Alexander Ueberfeldt is Senior Research Advisor in the Strategic Leadership & Support team of the Financial Stability Department. An applied macroeconomist, Alexander’s research recently focused on the interaction of monetary policy and financial stability. In addition, he has contributed to the understanding of price-level targeting and long-run trends in macro-labour economics. He holds a PhD in Economics from the University of Minnesota.
Monetary policy decisions need to consider all potential outcomes, not just the most likely path for the economy. This is especially true in the presence of elevated financial system vulnerabilities, which lead to increased downside risks for future growth.
This report examines detailed data on home mortgages to provide a better understanding of the vulnerabilities associated with the mortgage market. The proportion of low-ratio mortgages is growing, particularly in regions with strong house price growth. Moreover, these borrowers exhibit less flexibility to adverse shocks, since they have high debt levels relative to income and have taken mortgages with long amortization periods.

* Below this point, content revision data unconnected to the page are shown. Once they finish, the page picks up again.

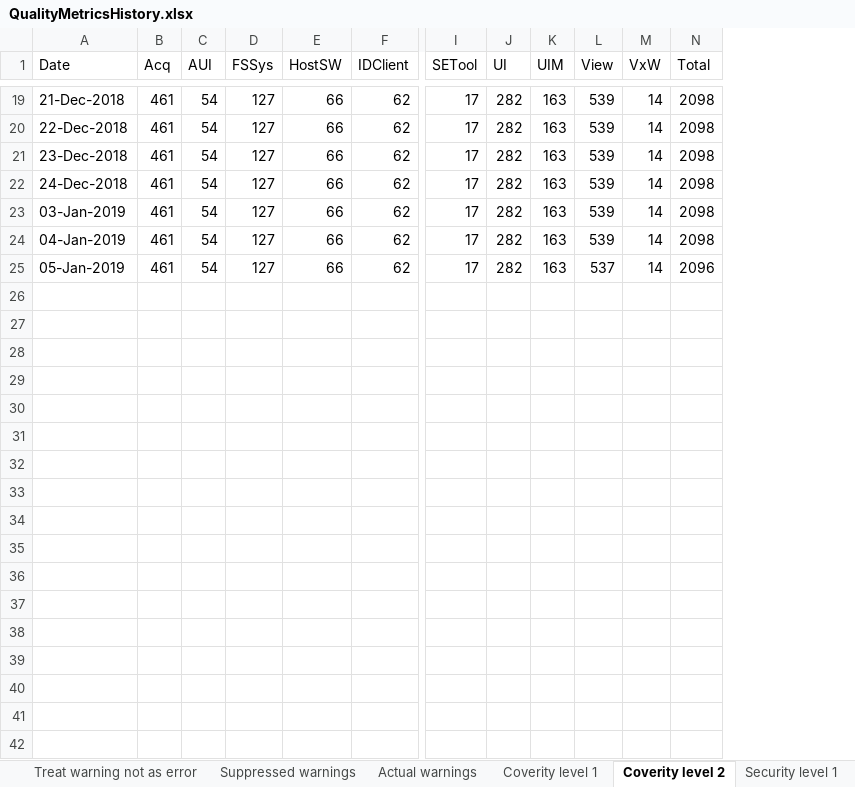
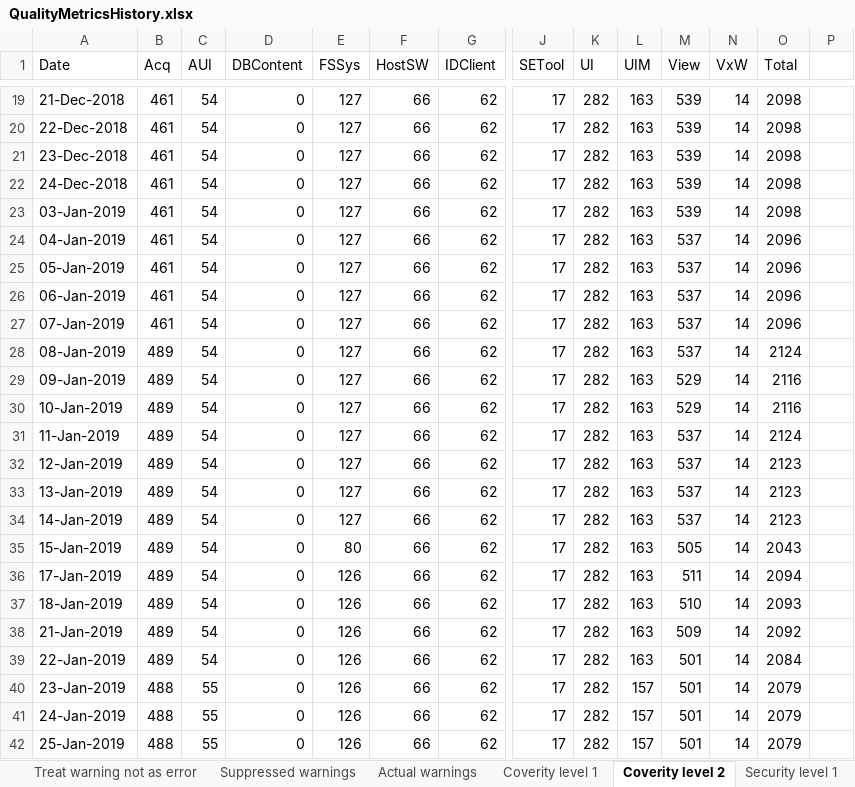
Before and after one commit to amrvermahzb/BuildStatusDashBoard, an Excel workbook: QualityImprovementMonitor/QualityMetricsHistory.xlsx, sheet Coverity level 2, drawn as a sheet; only a part is shown, gaps mark what is left out; values as stored, in another font and other column widths than the file's, no borders; addresses are those after the commit; rows hold the shown columns only; the diff covers the shown part only; the diff names each change by its address in the sheet, - before the commit and + after, or states it on an @@ line.

```diff
--- a/QualityImprovementMonitor/QualityMetricsHistory.xlsx (sheet Coverity level 2)
+++ b/QualityImprovementMonitor/QualityMetricsHistory.xlsx (sheet Coverity level 2)
+column D (DBContent), rows 19-25: all 0
+column P, empty
-M24 (View): 539
+M24 (View): 537
-O24 (Total): 2098
+O24 (Total): 2096
+row 26: 06-Jan-2019 | 461 | 54 | 0 | 127 | 66 | 62 | 17 | 282 | 163 | 537 | 14 | 2096
+row 27: 07-Jan-2019 | 461 | 54 | 0 | 127 | 66 | 62 | 17 | 282 | 163 | 537 | 14 | 2096
+row 28: 08-Jan-2019 | 489 | 54 | 0 | 127 | 66 | 62 | 17 | 282 | 163 | 537 | 14 | 2124
+row 29: 09-Jan-2019 | 489 | 54 | 0 | 127 | 66 | 62 | 17 | 282 | 163 | 529 | 14 | 2116
+row 30: 10-Jan-2019 | 489 | 54 | 0 | 127 | 66 | 62 | 17 | 282 | 163 | 529 | 14 | 2116
+row 31: 11-Jan-2019 | 489 | 54 | 0 | 127 | 66 | 62 | 17 | 282 | 163 | 537 | 14 | 2124
+row 32: 12-Jan-2019 | 489 | 54 | 0 | 127 | 66 | 62 | 17 | 282 | 163 | 537 | 14 | 2123
+row 33: 13-Jan-2019 | 489 | 54 | 0 | 127 | 66 | 62 | 17 | 282 | 163 | 537 | 14 | 2123
+row 34: 14-Jan-2019 | 489 | 54 | 0 | 127 | 66 | 62 | 17 | 282 | 163 | 537 | 14 | 2123
+row 35: 15-Jan-2019 | 489 | 54 | 0 | 80 | 66 | 62 | 17 | 282 | 163 | 505 | 14 | 2043
+row 36: 17-Jan-2019 | 489 | 54 | 0 | 126 | 66 | 62 | 17 | 282 | 163 | 511 | 14 | 2094
+row 37: 18-Jan-2019 | 489 | 54 | 0 | 126 | 66 | 62 | 17 | 282 | 163 | 510 | 14 | 2093
+row 38: 21-Jan-2019 | 489 | 54 | 0 | 126 | 66 | 62 | 17 | 282 | 163 | 509 | 14 | 2092
+row 39: 22-Jan-2019 | 489 | 54 | 0 | 126 | 66 | 62 | 17 | 282 | 163 | 501 | 14 | 2084
+row 40: 23-Jan-2019 | 488 | 55 | 0 | 126 | 66 | 62 | 17 | 282 | 157 | 501 | 14 | 2079
+row 41: 24-Jan-2019 | 488 | 55 | 0 | 126 | 66 | 62 | 17 | 282 | 157 | 501 | 14 | 2079
+row 42: 25-Jan-2019 | 488 | 55 | 0 | 126 | 66 | 62 | 17 | 282 | 157 | 501 | 14 | 2079
```
Also changed, not shown: 50 added rows elsewhere in this sheet, sheet Coverity level 1, sheet Wrong warning level, sheet Suppressed warnings, sheet Treat warning not as error, sheet Security level 2, sheet Security level 1, 1 more sheet.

We develop a model in which a financial intermediary’s investment in risky assets—risk taking—is excessive due to limited liability and deposit insurance and characterize the policy tools that implement efficient risk taking.
Should monetary policy lean against housing market booms? We approach this question using a small-scale, regime-switching New Keynesian model, where housing market crashes arrive with a logit probability that depends on the level of household debt.